The 2019 climate report is here and it’s… not great
Temperatures around the globe are warmer than ever before, and the time for change was yesterday.
Photography Holly Falconer
The latest climate report is out and surprise, surprise, it’s all bad news. Scientists from NASA and the NOAA (the National Oceanic and Atmospheric Administration) have confirmed that 2019 is officially the second hottest year in history, and named the 2010s the hottest decade on record -- every decade since the 1960s has seen a rise in global temperature. Goddammit, Boomers.
According to the agencies, this marks the 43rd year in a row that temperatures have exceeded the average. If you can bear the specifics, 2019’s temperatures were higher than the historical average by about 0.98 degrees Celsius (or 1.8 degrees Fahrenheit).
“This shows that what’s happening is persistent, not a fluke due to some weather phenomenon,” said Gavin Schmidt, director of NASA’s Goddard Institute for Space Studies. “We know that the long-term trends are being driven by the increasing levels of greenhouse gases in the atmosphere.”
At this point, there’s no denying that the rising quantities of these gases in the atmosphere are anything other than the consequence of human activity: “It really can’t be explained any other way,” Schmidt told ABC News.
While a couple of degrees here and there doesn’t sound like a catastrophic difference, climate experts have explained that even a small instance of above-average temperatures can cause weather patterns to change, triggering potentially irreversible environmental consequences.
In the past decade we’ve seen the strongest hurricane to strike the Bahamas -- Hurricane Dorian; there was also Tropical Cyclone Idai, one of the deadliest storms to hit the southwest Indian Ocean basin; not to mention the deadly fires that have ravaged Australia and California, destroying homes and wildlife to an irreparable extent.
It’s clearer than ever that this is a problem on a global scale, that requires a global effort to combat its impact.

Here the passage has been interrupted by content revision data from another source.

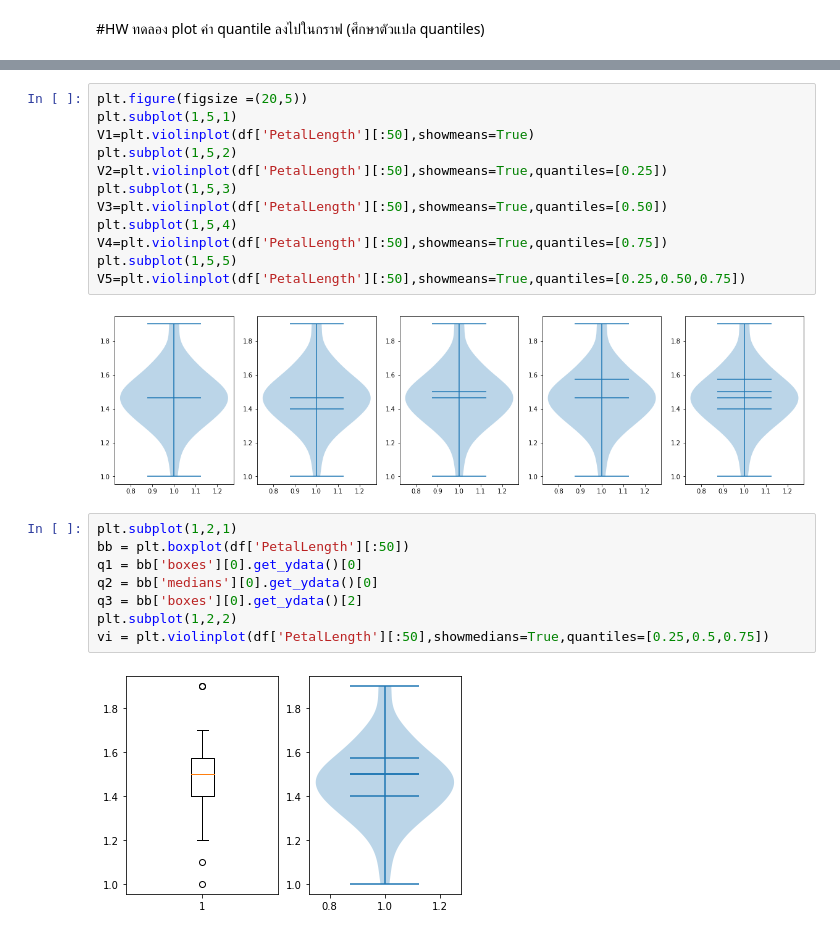
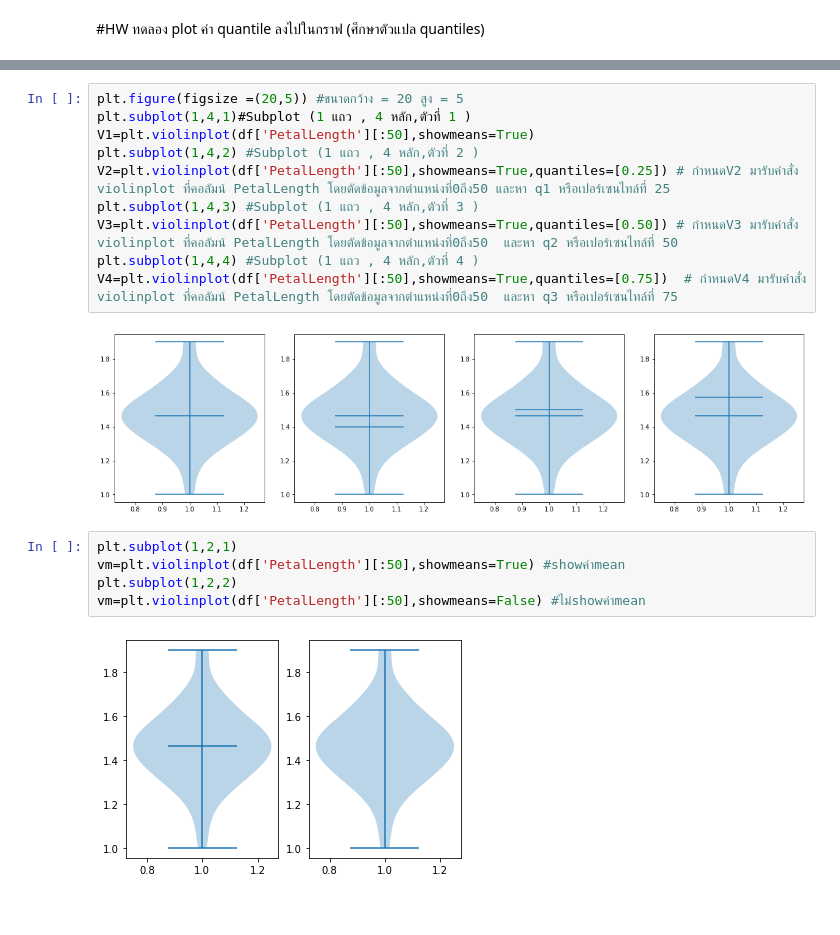
Before and after one commit to Chanakarn06/data_viz_2022, a Jupyter notebook: DataViz02_Distribution.ipynb, the cells around one changed output, grey strips where cells are left out. Cells and saved outputs as stored; diff of their text form.

Commit message:
HW ทดลอง plot ค่า quantile

```diff
--- a/DataViz02_Distribution.ipynb
+++ b/DataViz02_Distribution.ipynb
@@ -416,24 +426,19 @@ vi = plt.violinplot(df['PetalLength'][:50],showmedians=True)
 # %%
-plt.figure(figsize =(20,5))
-plt.subplot(1,5,1)
+plt.figure(figsize =(20,5)) #ขนาดกว้าง = 20 สูง = 5
+plt.subplot(1,4,1)#Subplot (1 แถว , 4 หลัก,ตัวที่ 1 )
 V1=plt.violinplot(df['PetalLength'][:50],showmeans=True)
-plt.subplot(1,5,2)
-V2=plt.violinplot(df['PetalLength'][:50],showmeans=True,quantiles=[0.25])
-plt.subplot(1,5,3)
-V3=plt.violinplot(df['PetalLength'][:50],showmeans=True,quantiles=[0.50])
-plt.subplot(1,5,4)
-V4=plt.violinplot(df['PetalLength'][:50],showmeans=True,quantiles=[0.75])
-plt.subplot(1,5,5)
-V5=plt.violinplot(df['PetalLength'][:50],showmeans=True,quantiles=[0.25,0.50,0.75])
+plt.subplot(1,4,2) #Subplot (1 แถว , 4 หลัก,ตัวที่ 2 )
+V2=plt.violinplot(df['PetalLength'][:50],showmeans=True,quantiles=[0.25]) # กำหนดV2 มารับคำสั่ง violinplot ที่คอลัมน์ PetalLength โดยตัดข้อมูลจากตำแหน่งที่0ถึง50 และหา q1 หรือเปอร์เซนไทล์ที่ 25
+plt.subplot(1,4,3) #Subplot (1 แถว , 4 หลัก,ตัวที่ 3 )
+V3=plt.violinplot(df['PetalLength'][:50],showmeans=True,quantiles=[0.50]) # กำหนดV3 มารับคำสั่ง violinplot ที่คอลัมน์ PetalLength โดยตัดข้อมูลจากตำแหน่งที่0ถึง50  และหา q2 หรือเปอร์เซนไทล์ที่ 50
+plt.subplot(1,4,4) #Subplot (1 แถว , 4 หลัก,ตัวที่ 4 )
+V4=plt.violinplot(df['PetalLength'][:50],showmeans=True,quantiles=[0.75])  # กำหนดV4 มารับคำสั่ง violinplot ที่คอลัมน์ PetalLength โดยตัดข้อมูลจากตำแหน่งที่0ถึง50  และหา q3 หรือเปอร์เซนไทล์ที่ 75
 # %% [output]
-[figure, old version]
+[figure, new version]
 # %%
 plt.subplot(1,2,1)
-bb = plt.boxplot(df['PetalLength'][:50])
-q1 = bb['boxes'][0].get_ydata()[0]
-q2 = bb['medians'][0].get_ydata()[0]
-q3 = bb['boxes'][0].get_ydata()[2]
+vm=plt.violinplot(df['PetalLength'][:50],showmeans=True) #showค่าmean
 plt.subplot(1,2,2)
-vi = plt.violinplot(df['PetalLength'][:50],showmedians=True,quantiles=[0.25,0.5,0.75])
+vm=plt.violinplot(df['PetalLength'][:50],showmeans=False) #ไม่showค่าmean
 # %% [output]
-[figure, old version]
+[figure, new version]
```
Also changed, not shown: parts of 2 cells of this notebook.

It’s hard to find a silver lining in any of this, but with the climate movement across the globe coming together with an increasing momentum and a persuasive voice, the rest of the world might just wake up in time.